Eleanor Davies, Royal Red Cross and Bar
My great aunt Eleanor Davies was born 24 Dec 1875 in Glasgow (the daughter of Warren Davies and Eleanor (formerly Sewell). Warren Davies, an iron puddler from Newport, Monmouthshire, and Eleanor Sewell, from Newcastle upon Tyne, were married by Primitive Methodist Minister John Davison on 14 Jun 1872 at the home of the couple’s uncle, Edward Binney, at 109 Stirling Street, Cowcaddens, Glasgow. Eleanor’s siblings were William Davies (a Methodist Minister), Robert Sewell Davies, Warren Davies, Sarah Phillips Davies (later Nutter) and Joseph Davies. Warren Davies senior later became an insurance agent in Tranent, East Lothian, and was a Methodist Lay Preacher for most of his life, latterly in Newcastle upon Tyne.
Eleanor helped to nurse her mother, who had an operation to remove a kidney tumour in 1892 and who died of secondary abdominal tumours in 1894 aged 47. This sad experience led to Eleanor’s later decisions to train as both nurse and midwife.
In the 1901 census Eleanor was one of two foster mothers looking after 29 children at a home in Benfieldside, County Durham.

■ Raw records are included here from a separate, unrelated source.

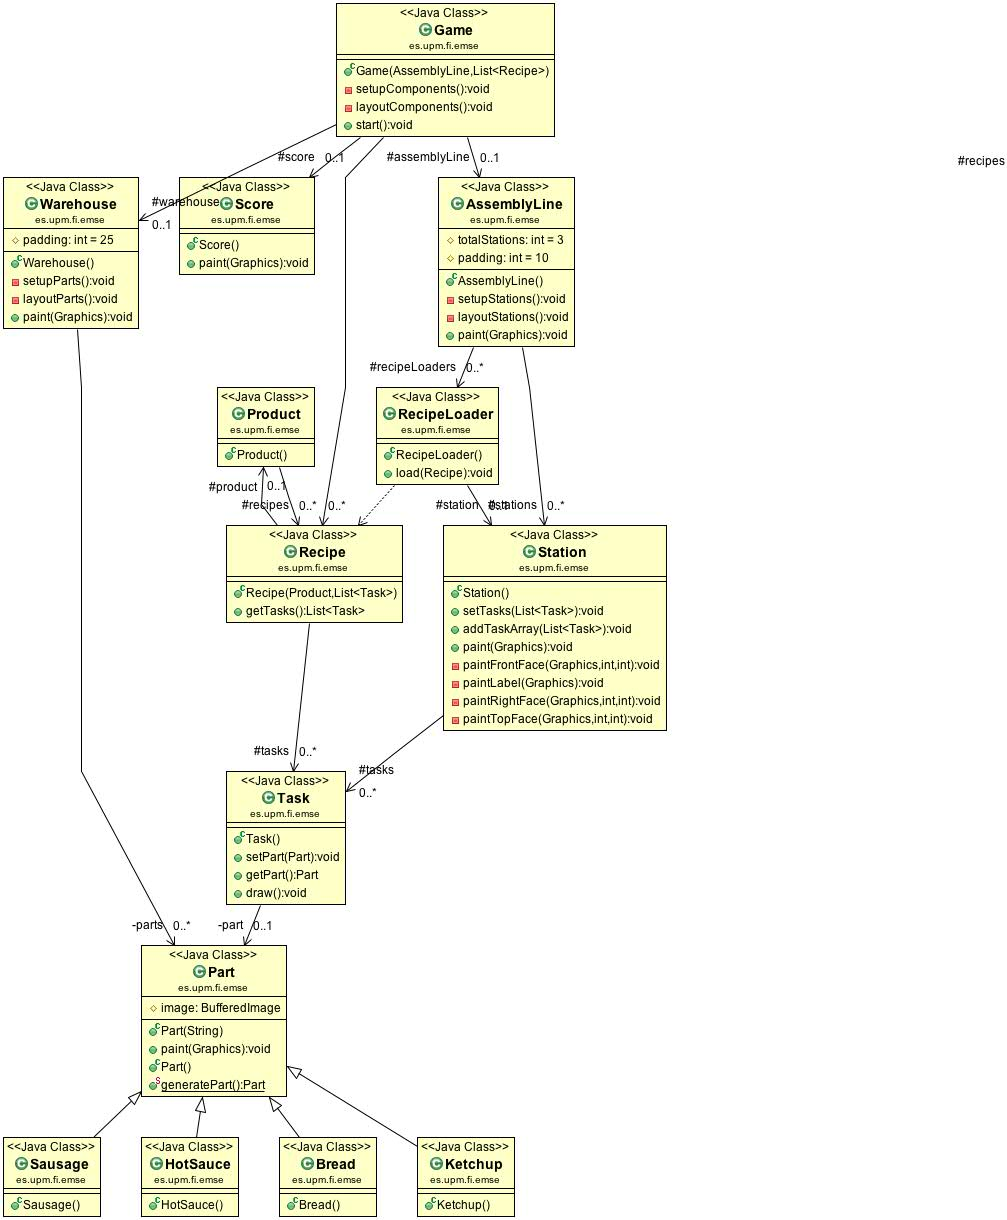
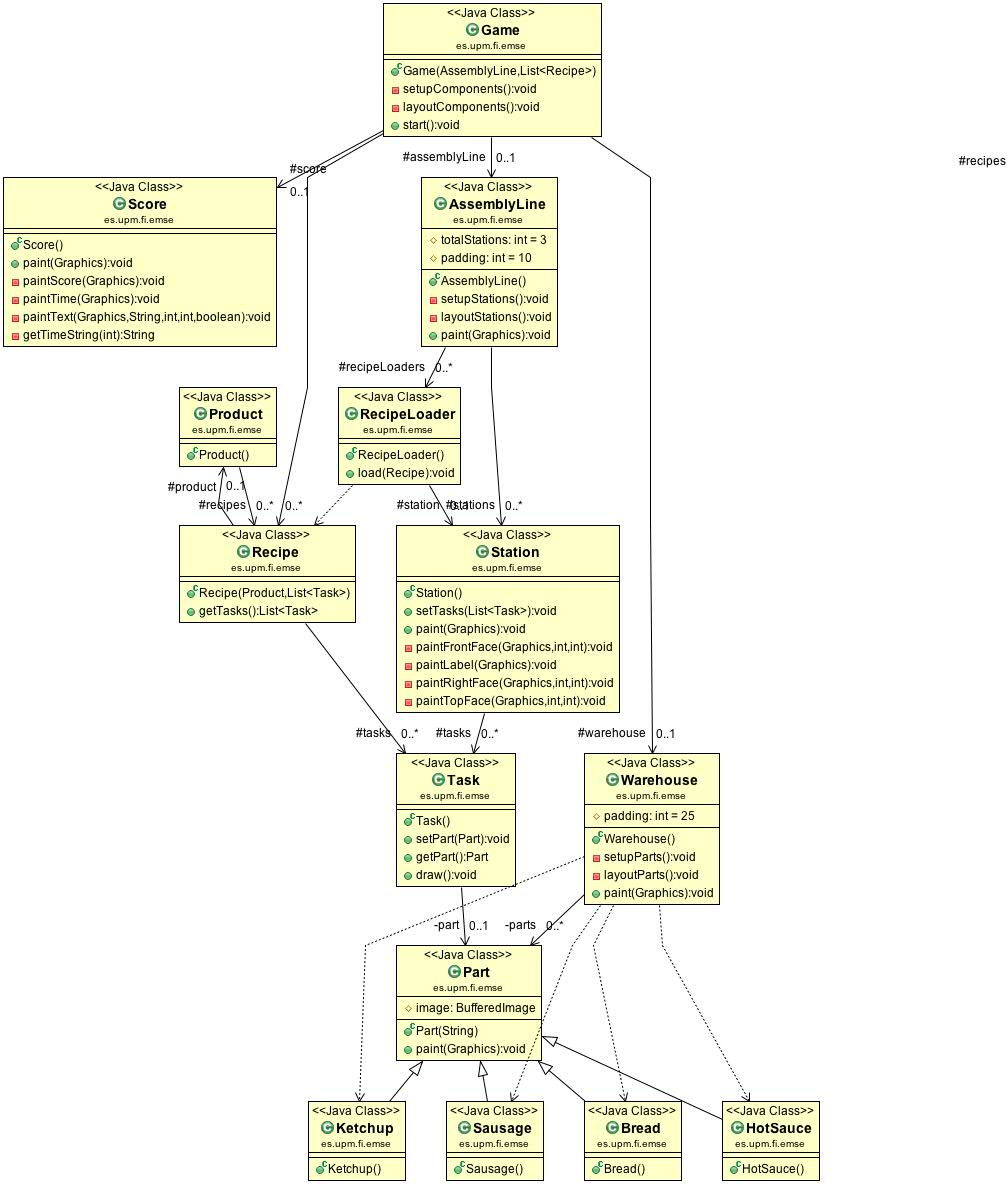
Add simple Score rendering logic

Changed region(s): [[0.0, 0.0, 0.7388, 1.0], [0.708, 0.9062, 0.8312, 1.0], [0.9543, 0.125, 1.0, 0.1562]]

diff --git a/src/main/java/es/upm/fi/emse/Score.java b/src/main/java/es/upm/fi/emse/Score.java
@@ -2,18 +2,56 @@ package es.upm.fi.emse;
 
 import java.awt.Color;
 import java.awt.Component;
+import java.awt.Font;
 import java.awt.Graphics;
+import java.awt.geom.Rectangle2D;
 
 public class Score extends Component {
 
 	private static final long serialVersionUID = -6047192677652438205L;
 
+	private int padding = 10;
+	private long currentScore = 1000;
+	private int currentTime = 30;
+
 	public void paint(Graphics g) {
 		g.setColor(Color.BLUE);
 
-		int padding = 10;
 		g.drawRect(padding, padding, getWidth() - (padding * 2), getHeight() - (padding * 2));
 		g.drawString("SCORE", padding * 2, padding * 2);
+
+		g.setColor(Color.BLACK);
+
+		Font font = new Font("Arial", Font.PLAIN, 36);
+		g.setFont(font);
+
+		paintScore(g);
+		paintTime(g);
+	}
+
+	private void paintScore(Graphics g) {
+		paintText(g, currentScore + "", padding * 2, padding * 2, false);
+	}
+
+	private void paintTime(Graphics g) {
+		String text = getTimeString(currentTime);
+		paintText(g, text, getWidth() - padding * 2 , padding * 2, true);
+	}
+
+	private void paintText(Graphics g, String text, int x, int y, boolean rightAligned) {
+		Rectangle2D stringBounds = g.getFontMetrics().getStringBounds(text, g);
+		int stringWidth  = (int) stringBounds.getWidth();
+		int stringHeight = (int) stringBounds.getHeight();
+
+		if (rightAligned) {
+			x -= stringWidth;
+		}
+
+		g.drawString(text, x, y + stringHeight);
+	}
+
+	private String getTimeString(int time) {
+		return String.format("%02d:%02d", time / 60, time % 60);
 	}
 
 }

Eleanor then undertook Midwifery training in Ireland (at The Rotunda, Dublin) and, after a period working in Belfast, she then trained to be a Registered Nurse at The General Infirmary at Leeds from 1909 to 1912, and served an additional year there as a Staff Nurse.

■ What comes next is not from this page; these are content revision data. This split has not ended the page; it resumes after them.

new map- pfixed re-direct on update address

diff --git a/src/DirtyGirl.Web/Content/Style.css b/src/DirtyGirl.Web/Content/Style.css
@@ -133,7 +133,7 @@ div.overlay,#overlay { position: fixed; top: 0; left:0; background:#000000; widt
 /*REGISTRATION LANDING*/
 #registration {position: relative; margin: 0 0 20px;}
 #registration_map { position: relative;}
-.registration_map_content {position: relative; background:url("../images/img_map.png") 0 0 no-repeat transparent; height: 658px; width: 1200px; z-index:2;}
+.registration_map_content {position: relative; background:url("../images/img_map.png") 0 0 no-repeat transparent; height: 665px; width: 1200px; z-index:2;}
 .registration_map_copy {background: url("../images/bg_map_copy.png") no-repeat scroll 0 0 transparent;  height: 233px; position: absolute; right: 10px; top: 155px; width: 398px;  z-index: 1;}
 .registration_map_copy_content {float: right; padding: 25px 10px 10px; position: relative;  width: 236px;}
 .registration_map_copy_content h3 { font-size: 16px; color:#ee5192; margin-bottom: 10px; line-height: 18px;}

After a period of private nursing in London, Eleanor served with the Queen Alexandra Imperial Military Nursing Service Reserve from 9 Feb 1915 to 19 Apr 1919 at home and abroad. In 1915 she was with Lady Cornelia Wimborne’s Serbian Relief Fund (British Journal of Nursing 13 Feb 1915). In 1916 she was awarded the Royal Red Cross (London Gazette 3 Jun 1916) and also awarded the King Peter of Serbia Medal for services in Serbia.
After the British nursing withdrawal from Serbia, Eleanor served in Malta, Bombay and Mesopotamia (Amara and Baghdad). Brief records of her service following her Serbian experience are at the National Archives reference WO/399/2060, with the exception of records of her Bombay experience, which are in India.

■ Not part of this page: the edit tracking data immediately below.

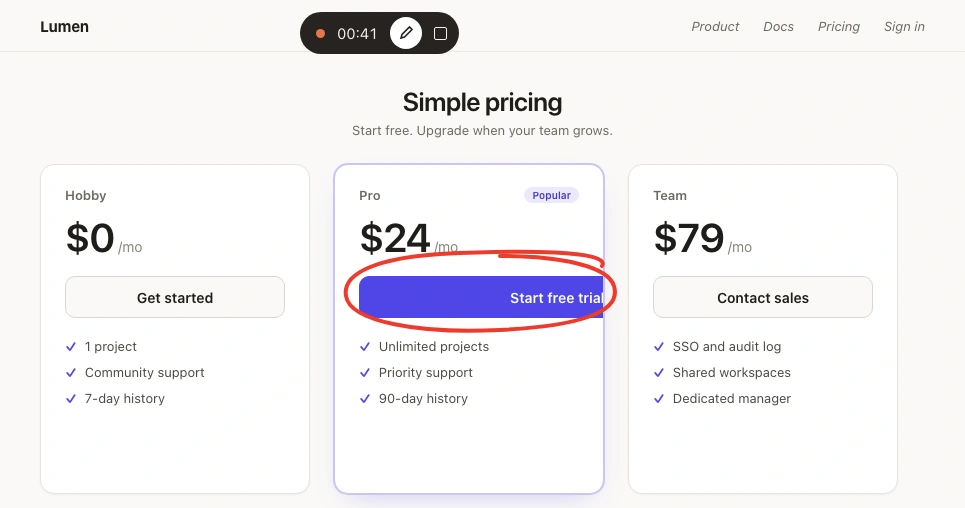
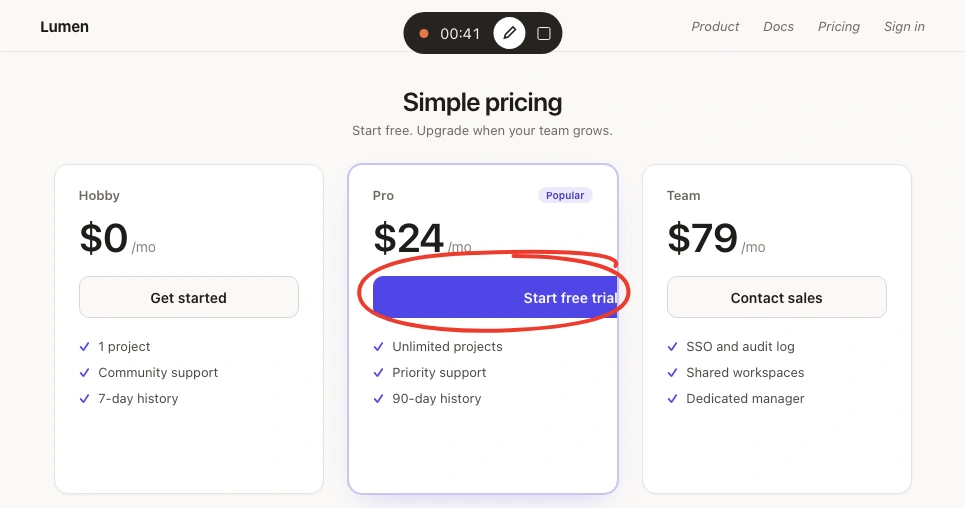
fix(site): centre the recorder capsule in the Annotate take; keep the take sources and a centring check

diff --git a/site/scripts/takes/mock-d.html b/site/scripts/takes/mock-d.html
@@ -1,0 +1,37 @@
+<!doctype html><meta charset=utf-8><style>
+@font-face{font-family:Geist;src:url("file:///Users/kelechiodom/.capy/worktrees/jam_01M7JBWG8F47KPFKP53TWCNQ51/dictate/site/src/assets/fonts/geist-latin.woff2");font-weight:100 900}
+*{box-sizing:border-box;margin:0}
+html,body{width:965px;height:508px;overflow:hidden;font-family:Geist,system-ui,sans-serif;background:#faf9f7;color:#1f1d1a;-webkit-font-smoothing:antialiased}
+.nav{display:flex;align-items:center;justify-content:space-between;height:52px;padding:0 40px;border-bottom:1px solid #ebe8e3;font-size:13px;color:#6d6860;}
+.nav b{color:#1f1d1a;font-size:15px;letter-spacing:-.01em}.nav span{display:flex;gap:24px}
+h1{text-align:center;font-size:26px;letter-spacing:-.025em;font-weight:600;margin-top:34px;}
+.sub{text-align:center;font-size:13px;color:#6d6860;margin-top:6px;}
+.cards{display:flex;gap:24px;padding:0 40px;justify-content:center;margin-top:26px;}
+.card{flex:0 0 270px;height:330px;background:#fff;border:1px solid #e7e3dd;border-radius:14px;padding:22px 24px;overflow:hidden;box-shadow:0 1px 2px rgba(31,29,26,.04)}
+.card.pro{border-color:#c9c4f5;box-shadow:0 0 0 1px #c9c4f5,0 12px 30px -16px rgba(79,70,229,.35)}
+.plan{font-size:13px;font-weight:600;color:#6d6860;display:flex;justify-content:space-between}
+.tag{font-size:10px;background:#eceafd;color:#4338ca;border-radius:999px;padding:2px 8px;font-weight:600}
+.price{font-size:40px;font-weight:600;letter-spacing:-.03em;margin:10px 0 16px}.price small{font-size:14px;color:#8a847b;font-weight:400;letter-spacing:0}
+.btn{display:flex;align-items:center;justify-content:center;gap:6px;height:42px;border-radius:10px;font-size:14px;font-weight:600;white-space:nowrap;border:1px solid #dcd7cf;background:#faf9f7;width:100%}
+.pro .btn{background:#4f46e5;border-color:#4f46e5;color:#fff;width:360px;justify-content:flex-start;padding-left:150px}
+ul{list-style:none;padding:0;margin-top:20px;font-size:13px;color:#4d4943;display:grid;gap:10px}
+li::before{content:"✓";color:#4f46e5;margin-right:8px;font-weight:700}
+.pill{position:absolute;left:50%;translate:-50% 0;top:12px;display:flex;align-items:center;gap:12px;height:42px;padding:0 12px 0 16px;border-radius:999px;background:#262320;color:#f4f1ec;font-size:15px;font-variant-numeric:tabular-nums;z-index:3}
+.pill i{width:9px;height:9px;border-radius:50%;background:#e8764b}
+.pill u{width:32px;height:32px;border-radius:50%;background:#fff;display:grid;place-items:center;text-decoration:none}
+.pill em{width:13px;height:13px;border:1.5px solid #f4f1ec;border-radius:2px}
+svg.ink{position:absolute;inset:0;width:100%;height:100%;display:none;z-index:2}body.ink svg.ink{display:block}
+</style>
+<body class="MODE">
+<div class=nav><b>Lumen</b><span><i>Product</i><i>Docs</i><i>Pricing</i><i>Sign in</i></span></div>
+<h1>Simple pricing</h1><p class=sub>Start free. Upgrade when your team grows.</p>
+<div class=pill><i></i><span class=t>00:00</span><u><svg width=16 height=16 viewBox="0 0 16 16" fill=none stroke="#262320" stroke-width=1.6><path d="M3 13l1-3.5L11.5 2 14 4.5 6.5 12z"/></svg></u><em></em></div>
+<div class=cards>
+<div class=card><div class=plan>Hobby</div><div class=price>$0<small> /mo</small></div><div class=btn>Get started</div><ul><li>1 project<li>Community support<li>7-day history</ul></div>
+<div class="card pro"><div class=plan>Pro <span class=tag>Popular</span></div><div class=price>$24<small> /mo</small></div><div class=btn>Start free trial →</div><ul><li>Unlimited projects<li>Priority support<li>90-day history</ul></div>
+<div class=card><div class=plan>Team</div><div class=price>$79<small> /mo</small></div><div class=btn>Contact sales</div><ul><li>SSO and audit log<li>Shared workspaces<li>Dedicated manager</ul></div>
+</div>
+<svg class=ink viewBox="0 0 965 508" fill=none stroke="#ee3b2e" stroke-width=4 stroke-linecap=round stroke-linejoin=round>
+<path transform="translate(13.5 0)" d="M602 266C612 250 520 250 440 254C380 258 342 272 346 296C350 322 420 334 500 330C580 326 622 312 614 286C608 266 560 256 500 256"/>
+</svg>
+</body>

diff --git a/site/scripts/takes/mock-m.html b/site/scripts/takes/mock-m.html
@@ -1,0 +1,37 @@
+<!doctype html><meta charset=utf-8><style>
+@font-face{font-family:Geist;src:url("file:///Users/kelechiodom/.capy/worktrees/jam_01M7JBWG8F47KPFKP53TWCNQ51/dictate/site/src/assets/fonts/geist-latin.woff2");font-weight:100 900}
+*{box-sizing:border-box;margin:0}
+html,body{width:315px;height:280px;overflow:hidden;font-family:Geist,system-ui,sans-serif;background:#faf9f7;color:#1f1d1a;-webkit-font-smoothing:antialiased}
+.nav{display:flex;align-items:center;justify-content:space-between;height:0px;padding:0 40px;border-bottom:1px solid #ebe8e3;font-size:13px;color:#6d6860;display:none}
+.nav b{color:#1f1d1a;font-size:15px;letter-spacing:-.01em}.nav span{display:flex;gap:24px}
+h1{text-align:center;font-size:13px;letter-spacing:-.025em;font-weight:600;margin-top:38px;display:none}
+.sub{text-align:center;font-size:13px;color:#6d6860;margin-top:6px;display:none}
+.cards{display:flex;gap:24px;padding:0 40px;margin-top:0px;position:absolute;left:0;top:40px;padding:0 0 0 ;gap:0;width:315px;justify-content:center}
+.card{flex:0 0 188px;height:150px;background:#fff;border:1px solid #e7e3dd;border-radius:14px;padding:12px 14px;overflow:hidden;box-shadow:0 1px 2px rgba(31,29,26,.04)}
+.card.pro{border-color:#c9c4f5;box-shadow:0 0 0 1px #c9c4f5,0 12px 30px -16px rgba(79,70,229,.35)}
+.plan{font-size:10px;font-weight:600;color:#6d6860;display:flex;justify-content:space-between}
+.tag{font-size:8px;background:#eceafd;color:#4338ca;border-radius:999px;padding:2px 8px;font-weight:600}
+.price{font-size:24px;font-weight:600;letter-spacing:-.03em;margin:6px 0 8px}.price small{font-size:10px;color:#8a847b;font-weight:400;letter-spacing:0}
+.btn{display:flex;align-items:center;justify-content:center;gap:6px;height:28px;border-radius:10px;font-size:11px;font-weight:600;white-space:nowrap;border:1px solid #dcd7cf;background:#faf9f7;width:100%}
+.pro .btn{background:#4f46e5;border-color:#4f46e5;color:#fff;width:250px;justify-content:flex-start;padding-left:88px}
+ul{list-style:none;padding:0;margin-top:8px;font-size:0px;color:#4d4943;display:grid;gap:10px}
+li::before{content:"✓";color:#4f46e5;margin-right:8px;font-weight:700}
+.pill{position:absolute;left:50%;translate:-50% 0;top:8px;display:flex;align-items:center;gap:7px;height:24px;padding:0 8px 0 10px;border-radius:999px;background:#262320;color:#f4f1ec;font-size:10px;font-variant-numeric:tabular-nums;z-index:3}
+.pill i{width:6px;height:6px;border-radius:50%;background:#e8764b}
+.pill u{width:17px;height:17px;border-radius:50%;background:#fff;display:grid;place-items:center;text-decoration:none}
+.pill em{width:7px;height:7px;border:1.5px solid #f4f1ec;border-radius:2px}
+svg.ink{position:absolute;inset:0;width:100%;height:100%;display:none;z-index:2}body.ink svg.ink{display:block}
+</style>
+<body class="MODE">
+<div class=nav><b>Lumen</b><span><i>Product</i><i>Docs</i><i>Pricing</i><i>Sign in</i></span></div>
+<h1>Simple pricing</h1><p class=sub>Start free. Upgrade when your team grows.</p>
+<div class=pill><i></i><span class=t>00:00</span><u><svg width=9 height=9 viewBox="0 0 16 16" fill=none stroke="#262320" stroke-width=1.6><path d="M3 13l1-3.5L11.5 2 14 4.5 6.5 12z"/></svg></u><em></em></div>
+<div class=cards>
+
+<div class="card pro"><div class=plan>Pro <span class=tag>Popular</span></div><div class=price>$24<small> /mo</small></div><div class=btn>Start free trial →</div><ul><li>Unlimited projects<li>Priority support<li>90-day history</ul></div>
+
+</div>
+<svg class=ink viewBox="0 0 315 280" fill=none stroke="#ee3b2e" stroke-width=2.5 stroke-linecap=round stroke-linejoin=round>
+<path d="M262 112C270 96 200 92 150 98C100 104 70 114 72 126C74 142 130 150 190 146C245 142 270 130 262 114C258 104 230 98 200 97"/>
+</svg>
+</body>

Eleanor’s service in Mesopotamia (now Iraq) was a memorable experience for her. On 14 Jun 1917 she joined the medical and nursing support of the Tigris Corps commanded by General Frederick Maude. Maude had been ordered to re-take Kut al Amara following the 1916 humiliation of the Siege of Kut when General Charles Townsend surrendered approximately 10,000 men to the Turkish forces. With 150,000 troops, Maude was commanded to advance slowly along the banks of the Tigris northwards from Basra and to avoid casualties as much as possible. He re-took Kut al Amara on 27 Feb 1917 and then advanced to Baghdad. Maude was a highly respected General and renowned for organising the transport of medical supplies as the army advanced. We have a photograph of Eleanor and a colleague standing outside a tented ward from this period of her experience.
On 15 Apr 1918 Eleanor was mentioned in Dispatches from Baghdad by Lt Col W R Marshall (London Gazette Supplement 27 Aug 1918). Also in 1918 she was awarded Royal Red Cross (Bar) (London Gazette 26 Aug 1918). This latter award was presented by King George V at Buckingham Palace on 15 Nov 1919, following which the nurses were received at Marlborough House by Queen Alexandra, the widow of King Edward VII, who had given her name to the Army Nursing Service.
In the Second World War Eleanor was Matron of the Haifa Military Hospital and later Superintendent of Midwifery and Child Care in Jerusalem. She retired to Deal in Kent, and died 7 Jan 1963 in Ealing, London aged 87.
The Army Medical Services Museum at Aldershot also holds information about Eleanor Davies, Royal Red Cross and Bar.
I have Eleanor’s writing slope which went with her on all her overseas travels.
Eleanor has an indirect link to the BOWHAY family of Cornwall.